**Assigned task**. Where does the word "skills" show up in the records? Copy every line that holds it.

Change detection outputs
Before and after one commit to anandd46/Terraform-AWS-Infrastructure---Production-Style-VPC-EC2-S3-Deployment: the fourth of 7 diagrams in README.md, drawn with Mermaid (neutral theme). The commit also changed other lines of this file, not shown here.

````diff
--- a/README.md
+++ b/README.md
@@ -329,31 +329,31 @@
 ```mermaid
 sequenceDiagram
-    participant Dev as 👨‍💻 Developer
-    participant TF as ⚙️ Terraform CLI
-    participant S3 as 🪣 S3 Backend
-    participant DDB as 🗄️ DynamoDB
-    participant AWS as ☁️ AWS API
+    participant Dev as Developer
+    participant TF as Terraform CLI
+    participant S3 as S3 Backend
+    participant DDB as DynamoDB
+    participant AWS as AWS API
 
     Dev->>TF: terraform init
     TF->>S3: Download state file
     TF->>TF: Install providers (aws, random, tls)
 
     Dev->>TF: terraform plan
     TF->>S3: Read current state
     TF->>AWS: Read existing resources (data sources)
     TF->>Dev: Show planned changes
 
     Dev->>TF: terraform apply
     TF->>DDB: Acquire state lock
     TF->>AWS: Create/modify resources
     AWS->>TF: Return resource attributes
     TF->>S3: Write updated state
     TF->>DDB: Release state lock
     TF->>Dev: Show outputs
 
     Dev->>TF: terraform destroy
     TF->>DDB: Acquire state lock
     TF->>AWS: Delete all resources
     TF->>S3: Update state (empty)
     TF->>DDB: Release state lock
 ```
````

==

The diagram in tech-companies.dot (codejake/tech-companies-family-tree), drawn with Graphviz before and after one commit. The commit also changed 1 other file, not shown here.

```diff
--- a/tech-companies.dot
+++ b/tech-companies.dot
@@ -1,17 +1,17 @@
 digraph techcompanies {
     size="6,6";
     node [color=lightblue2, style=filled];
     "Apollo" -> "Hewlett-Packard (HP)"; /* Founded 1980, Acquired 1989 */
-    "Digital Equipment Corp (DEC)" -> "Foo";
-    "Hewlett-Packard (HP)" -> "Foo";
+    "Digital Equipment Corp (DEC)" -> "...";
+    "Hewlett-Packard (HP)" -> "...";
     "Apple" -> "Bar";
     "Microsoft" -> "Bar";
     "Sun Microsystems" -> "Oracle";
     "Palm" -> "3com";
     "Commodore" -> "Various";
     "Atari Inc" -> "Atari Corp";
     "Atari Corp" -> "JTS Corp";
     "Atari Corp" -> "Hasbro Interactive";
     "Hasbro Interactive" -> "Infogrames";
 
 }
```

==

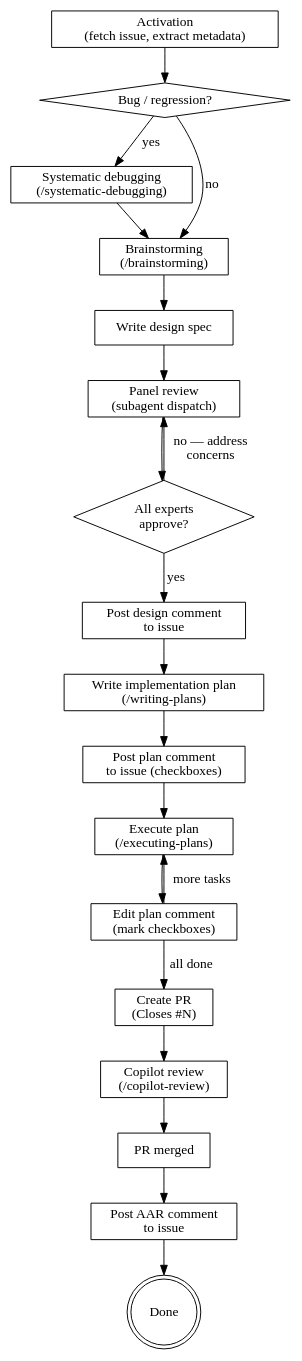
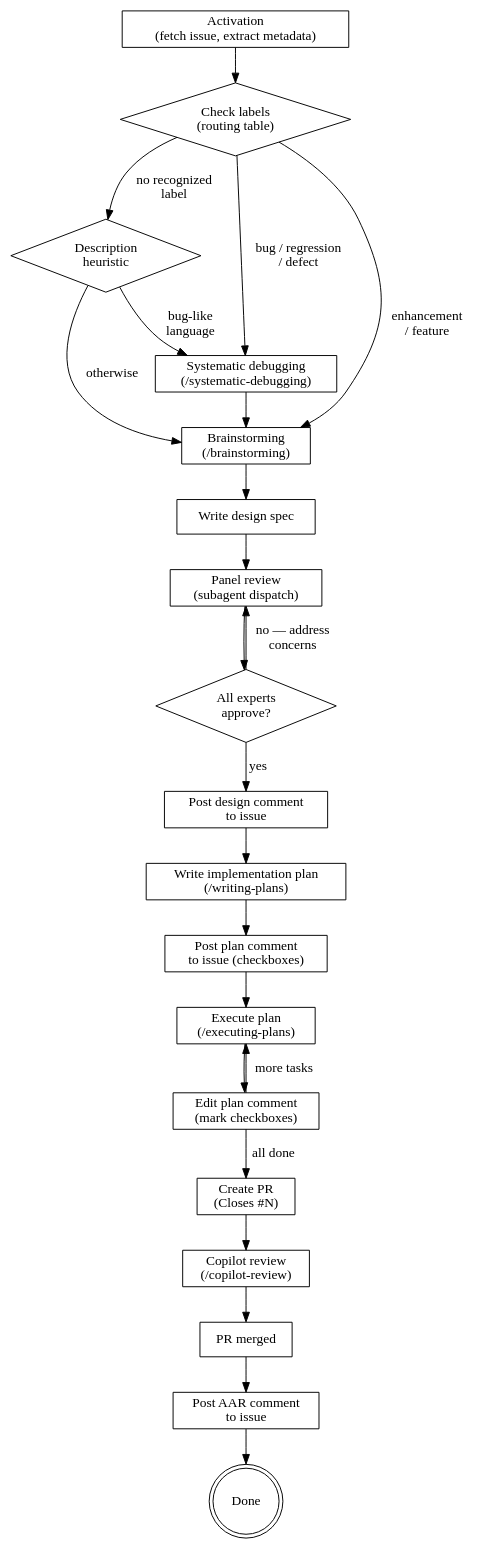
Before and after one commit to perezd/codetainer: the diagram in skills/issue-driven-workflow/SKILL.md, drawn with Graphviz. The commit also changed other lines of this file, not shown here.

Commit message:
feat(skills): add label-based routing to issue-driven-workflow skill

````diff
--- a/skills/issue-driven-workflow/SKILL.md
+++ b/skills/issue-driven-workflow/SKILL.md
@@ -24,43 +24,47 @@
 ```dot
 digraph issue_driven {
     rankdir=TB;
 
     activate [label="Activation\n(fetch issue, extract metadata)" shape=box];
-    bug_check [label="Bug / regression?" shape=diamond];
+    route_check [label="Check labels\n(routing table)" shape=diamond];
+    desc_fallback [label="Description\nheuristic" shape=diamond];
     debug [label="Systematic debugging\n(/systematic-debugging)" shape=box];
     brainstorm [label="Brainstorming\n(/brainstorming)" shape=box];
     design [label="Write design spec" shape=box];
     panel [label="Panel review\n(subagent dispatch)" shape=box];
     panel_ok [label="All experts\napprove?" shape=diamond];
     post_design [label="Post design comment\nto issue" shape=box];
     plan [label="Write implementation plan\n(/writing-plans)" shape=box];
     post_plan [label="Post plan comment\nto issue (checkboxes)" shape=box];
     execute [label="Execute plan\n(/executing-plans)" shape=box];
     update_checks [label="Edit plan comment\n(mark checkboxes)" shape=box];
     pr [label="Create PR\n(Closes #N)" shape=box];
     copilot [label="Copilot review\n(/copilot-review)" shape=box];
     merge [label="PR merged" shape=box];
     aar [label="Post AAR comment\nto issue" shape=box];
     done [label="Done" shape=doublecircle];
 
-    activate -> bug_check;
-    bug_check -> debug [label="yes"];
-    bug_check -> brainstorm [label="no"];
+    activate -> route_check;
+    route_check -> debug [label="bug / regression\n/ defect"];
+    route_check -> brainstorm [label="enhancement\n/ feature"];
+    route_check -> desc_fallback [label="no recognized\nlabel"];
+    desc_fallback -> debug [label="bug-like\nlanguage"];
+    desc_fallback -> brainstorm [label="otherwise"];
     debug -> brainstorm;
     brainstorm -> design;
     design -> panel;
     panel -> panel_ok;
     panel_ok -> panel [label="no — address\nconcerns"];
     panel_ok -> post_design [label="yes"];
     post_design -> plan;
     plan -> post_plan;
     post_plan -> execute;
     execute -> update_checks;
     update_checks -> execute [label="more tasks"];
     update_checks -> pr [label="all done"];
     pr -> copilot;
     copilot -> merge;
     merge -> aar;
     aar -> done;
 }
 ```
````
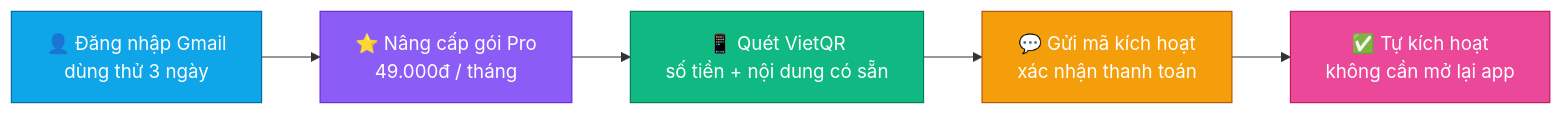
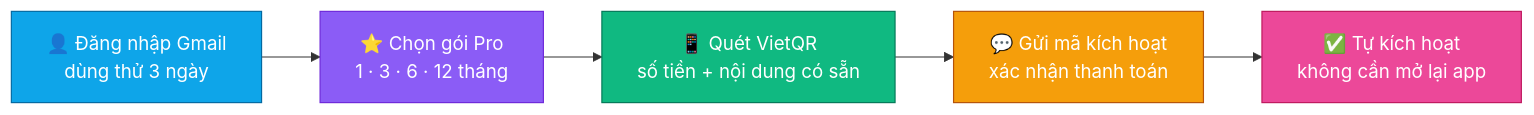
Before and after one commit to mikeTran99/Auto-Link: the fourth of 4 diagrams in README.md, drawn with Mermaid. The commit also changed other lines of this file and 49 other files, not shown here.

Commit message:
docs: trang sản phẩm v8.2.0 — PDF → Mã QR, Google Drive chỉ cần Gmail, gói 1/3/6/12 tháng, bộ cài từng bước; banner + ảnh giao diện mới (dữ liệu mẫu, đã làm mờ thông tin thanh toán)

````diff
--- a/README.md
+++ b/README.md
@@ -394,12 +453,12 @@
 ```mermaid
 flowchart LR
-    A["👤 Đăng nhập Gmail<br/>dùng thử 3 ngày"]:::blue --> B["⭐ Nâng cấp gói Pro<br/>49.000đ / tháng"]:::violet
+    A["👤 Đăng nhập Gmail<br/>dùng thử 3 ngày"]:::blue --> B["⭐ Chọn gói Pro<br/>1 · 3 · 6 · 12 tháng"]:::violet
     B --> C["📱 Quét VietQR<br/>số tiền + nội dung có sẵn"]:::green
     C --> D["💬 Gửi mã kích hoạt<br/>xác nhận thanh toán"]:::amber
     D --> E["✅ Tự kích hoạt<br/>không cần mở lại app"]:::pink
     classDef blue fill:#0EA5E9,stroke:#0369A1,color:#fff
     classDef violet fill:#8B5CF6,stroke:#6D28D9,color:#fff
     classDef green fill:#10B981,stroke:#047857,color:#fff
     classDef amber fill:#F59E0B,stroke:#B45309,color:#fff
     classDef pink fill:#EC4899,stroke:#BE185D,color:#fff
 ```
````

**Task output**.
Before and after one commit to perezd/codetainer: the diagram in skills/issue-driven-workflow/SKILL.md, drawn with Graphviz. The commit also changed other lines of this file, not shown here.
feat(skills): add label-based routing to issue-driven-workflow skill
--- a/skills/issue-driven-workflow/SKILL.md
+++ b/skills/issue-driven-workflow/SKILL.md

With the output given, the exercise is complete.